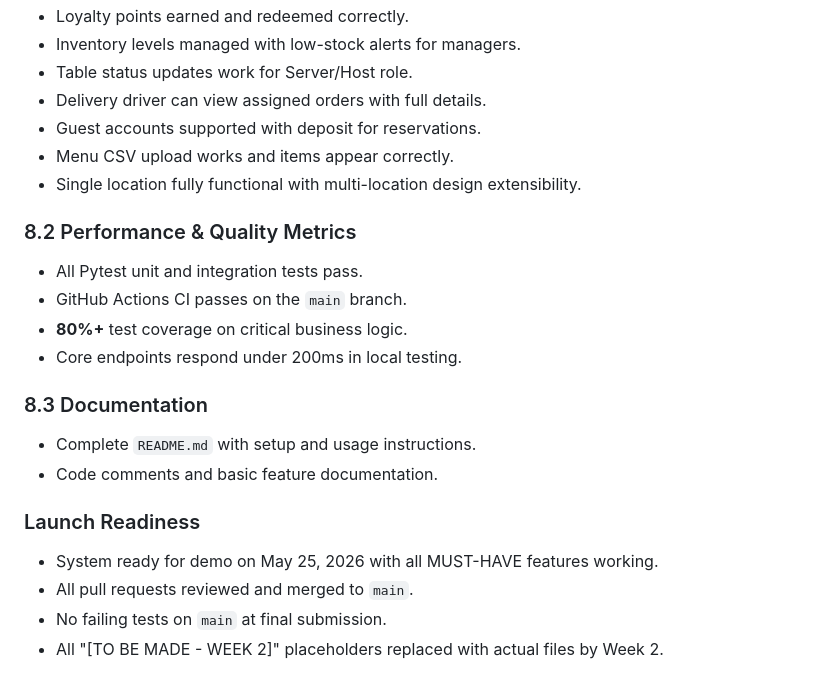
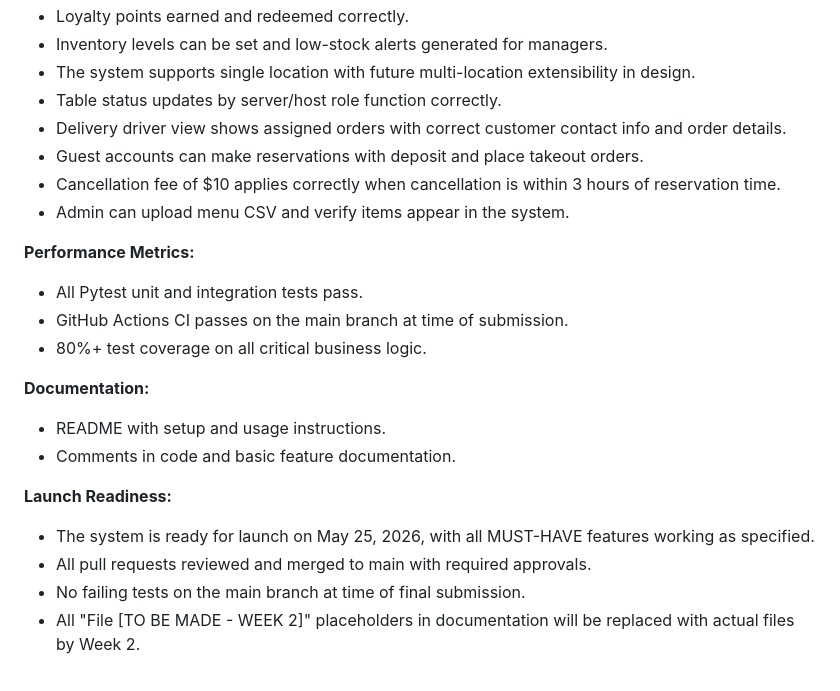
Before and after one commit to Web-Development-UAlberta/exsm-3943-3951-sp1-c-python-project-restaurant-scenario-python-project, a Markdown page: docs/Scope_doc.md, the part around one of its changes. Rendered like a GitHub page.

```diff
--- a/docs/Scope_doc.md
+++ b/docs/Scope_doc.md
@@ -177,23 +159,23 @@ The following models will be implemented:
 - Loyalty points earned and redeemed correctly.
-- Inventory levels managed with low-stock alerts for managers.
-- Table status updates work for Server/Host role.
-- Delivery driver can view assigned orders with full details.
-- Guest accounts supported with deposit for reservations.
-- Menu CSV upload works and items appear correctly.
-- Single location fully functional with multi-location design extensibility.
+- Inventory levels can be set and low-stock alerts generated for managers.
+- The system supports single location with future multi-location extensibility in design.
+- Table status updates by server/host role function correctly.
+- Delivery driver view shows assigned orders with correct customer contact info and order details.
+- Guest accounts can make reservations with deposit and place takeout orders.
+- Cancellation fee of $10 applies correctly when cancellation is within 3 hours of reservation time.
+- Admin can upload menu CSV and verify items appear in the system.
 
-### 8.2 Performance & Quality Metrics
+**Performance Metrics:**
 - All Pytest unit and integration tests pass.
-- GitHub Actions CI passes on the `main` branch.
-- **80%+** test coverage on critical business logic.
-- Core endpoints respond under 200ms in local testing.
+- GitHub Actions CI passes on the main branch at time of submission.
+- 80%+ test coverage on all critical business logic.
 
-### 8.3 Documentation
-- Complete `README.md` with setup and usage instructions.
-- Code comments and basic feature documentation.
+**Documentation:**
+- README with setup and usage instructions.
+- Comments in code and basic feature documentation.
 
-### Launch Readiness
-- System ready for demo on May 25, 2026 with all MUST-HAVE features working.
-- All pull requests reviewed and merged to `main`.
-- No failing tests on `main` at final submission.
-- All "[TO BE MADE - WEEK 2]" placeholders replaced with actual files by Week 2.
+**Launch Readiness:**
+- The system is ready for launch on May 25, 2026, with all MUST-HAVE features working as specified.
+- All pull requests reviewed and merged to main with required approvals.
+- No failing tests on the main branch at time of final submission.
+- All "File [TO BE MADE - WEEK 2]" placeholders in documentation will be replaced with actual files by Week 2.
```
Also changed, not shown: other parts of docs/Scope_doc.md (+98 -116 lines).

-------------------------

Search the data for the string "correctly" and copy each line where it appears.

 - Loyalty points earned and redeemed correctly.
-- Menu CSV upload works and items appear correctly.
+- Table status updates by server/host role function correctly.
+- Cancellation fee of $10 applies correctly when cancellation is within 3 hours of reservation time.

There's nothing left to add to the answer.